Jade Ortiz

Jade Ortiz

Advisor: Colden Baxter
Degree: Ph.D. Biology

Office: Life Sciences 310

ortijade@isu.edu

Curriculum Vitae

Education


2015, B.S. Biology, Michigan Technological University, Houghton, MI

Biographical Sketch


Jade joined the Stream Ecology Center in 2015 and is pursuing her Ph.D. degree with Dr. Colden Baxter. Prior to her move to Idaho, Jade studied biology and environmental science at Michigan Technological University located in Michigan’s beautiful Upper Peninsula. In her time at Michigan Tech, she spent 3 years working as both a field and lab technician in Dr. Amy Marcarelli’s Aquatic Ecosystem Ecology lab. She conducted a study of the impacts of invasive Eurasian watermilfoil (Myriophyllum spicatum) and nutrient loading on algal assemblages of the Portage waterway. Jade's doctoral research is a social-ecological investigation of habitat complexity in river-floodplain ecosystems, its effect on emergence of adult aquatic insects and terrestrial insectivores like bats and spiders, and how the public perceives and values this complexity. The combination of her results is aimed at informing river restoration for the Portneuf and Snake River systems and is supported by the NSF-EPSCoR MILES (Managing Idaho’s Landscapes for Ecosystem Services) program and the Shoshone-Bannock Tribes. In her spare time Jade enjoys hiking, camping, and (of course) spending time in and around the water.

Teaching


BIOL 4462 - Freshwater Ecology (Supervised Teaching Intern)

Current Research


Stream Ecology Center

208-282-2139

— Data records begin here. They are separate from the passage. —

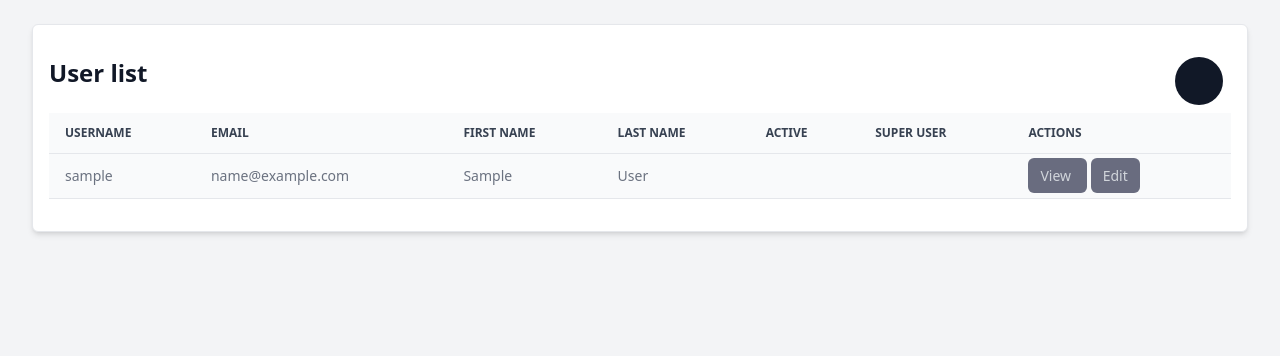
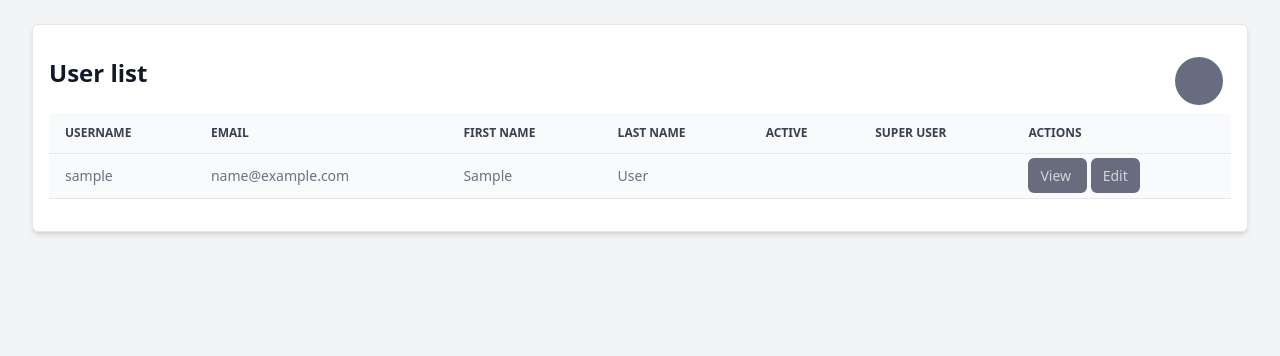
Before and after one commit to PanteraLX/iwa-inventory, a Django app: page /accounts in a window 1280 px wide. Shown: the part 64-420 px from the top of the page. Run offline with Django 4.2, Linux system fonts and the light colour scheme; the visitor is signed in with stand-in values (Sample User, id 1); data comes from the database, SQL or seed files in the repository; parts of the project's set-up code (start-up, migrations or seed data) failed here and were passed over; some libraries are stand-ins or nearby versions.

Commit message:
Create custom button for adding elements

```diff
--- a/app/static/css/app.css
+++ b/app/static/css/app.css
@@ -730,3 +730,22 @@ a.iwa-na-btn:hover {
   --tw-bg-opacity: 1;
   background-color: rgb(125 131 148 / var(--tw-bg-opacity));
 }
+
+button.iwa-plus-btn,
+a.iwa-plus-btn {
+  margin-bottom: 0px;
+  margin-top: 0px;
+  margin-right: 0.5rem;
+  height: 3rem;
+  width: 3rem;
+  max-width: 20rem;
+  border-radius: 9999px;
+  --tw-bg-opacity: 1;
+  background-color: rgb(105 108 127 / var(--tw-bg-opacity));
+}
+
+button.iwa-plus-btn:hover,
+a.iwa-plus-btn:hover {
+  --tw-bg-opacity: 1;
+  background-color: rgb(125 131 148 / var(--tw-bg-opacity));
+}
--- a/app/static/css/input.css
+++ b/app/static/css/input.css
@@ -71,3 +71,8 @@ button.iwa-na-btn,
 a.iwa-na-btn {
   @apply text-gray-300 bg-[#A0A2A5] hover:bg-[#7D8394] px-3 py-2 rounded-md text-sm font-medium mt-4 cursor-pointer;
 }
+
+button.iwa-plus-btn,
+a.iwa-plus-btn {
+  @apply max-w-xs w-12 h-12 mb-0 mt-0 mr-2 rounded-full bg-[#696C7F] hover:bg-[#7D8394];
+}
--- a/app/templates/account/user_list.html
+++ b/app/templates/account/user_list.html
@@ -9,7 +9,7 @@ User list
     <h1 class="iwa-h1">User list
         {% if user.is_superuser %}
             <a type="button"  href="{% url 'user_create' %}"
-                class="inline-block float-right max-w-xs w-12 h-12 mb-0 mt-0 mr-2 rounded-full bg-gray-900 focus:outline-none focus:ring-1 focus:ring-grey focus:ring-offset-2 focus:ring-offset-grey-800"
+                class="iwa-plus-btn float-right inline-block"
                 id="create-new-user-button">
                 <i class="fa fa-plus text-white text-center h-full w-full mt-3"></i>
             </a>
--- a/app/templates/category/category_list.html
+++ b/app/templates/category/category_list.html
@@ -9,7 +9,7 @@ Category list
     <h1 class="iwa-h1">Category list
         {% if user.is_superuser %}
             <a type="button"  href="{% url 'category_create' %}"
-                class="inline-block float-right max-w-xs w-12 h-12 mb-0 mt-0 mr-2 rounded-full bg-gray-900 focus:outline-none focus:ring-1 focus:ring-grey focus:ring-offset-2 focus:ring-offset-grey-800"
+                class="iwa-plus-btn float-right inline-block"
                 id="create-new-category-button">
                 <i class="fa fa-plus text-white text-center h-full w-full mt-3"></i>
             </a>
--- a/app/templates/inventory/inventory_items.html
+++ b/app/templates/inventory/inventory_items.html
@@ -56,7 +56,7 @@ Products
         {% if user.is_superuser %}
         <!-- PLussymbol to add Items-->
         <a type="button" href="{% url 'inventory_item_create' %}"
-            class="inline-block float-right max-w-xs w-12 h-12 mb-0 mt-0 mr-2 rounded-full bg-gray-900 focus:outline-none focus:ring-1 focus:ring-grey focus:ring-offset-2 focus:ring-offset-grey-800"
+            class="iwa-plus-btn float-right inline-block"
             id="create-new-item-button">
             <i class="fa fa-plus text-white text-center h-full w-full mt-3"></i>
         </a>
--- a/app/templates/order/order_list.html
+++ b/app/templates/order/order_list.html
@@ -9,7 +9,7 @@ Orders list
     <h1 class="iwa-h1">Orders
         {% if user.is_superuser %}
         <a type="button" href="{% url 'order_create' %}"
-            class="inline-block float-right max-w-xs w-12 h-12 mb-0 mt-0 mr-2 rounded-full bg-gray-900 focus:outline-none focus:ring-1 focus:ring-grey focus:ring-offset-2 focus:ring-offset-grey-800"
+            class="iwa-plus-btn float-right inline-block"
             id="create-new-item-button">
             <i class="fa fa-plus text-white text-center h-full w-full mt-3"></i>
         </a>
```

Jade's research interests focus around understanding how habitat complexity in river-floodplain ecosystems influences linked aquatic-terrestrial food webs. Her doctoral work seeks to inform management of local rivers and floodplains of southeastern Idaho.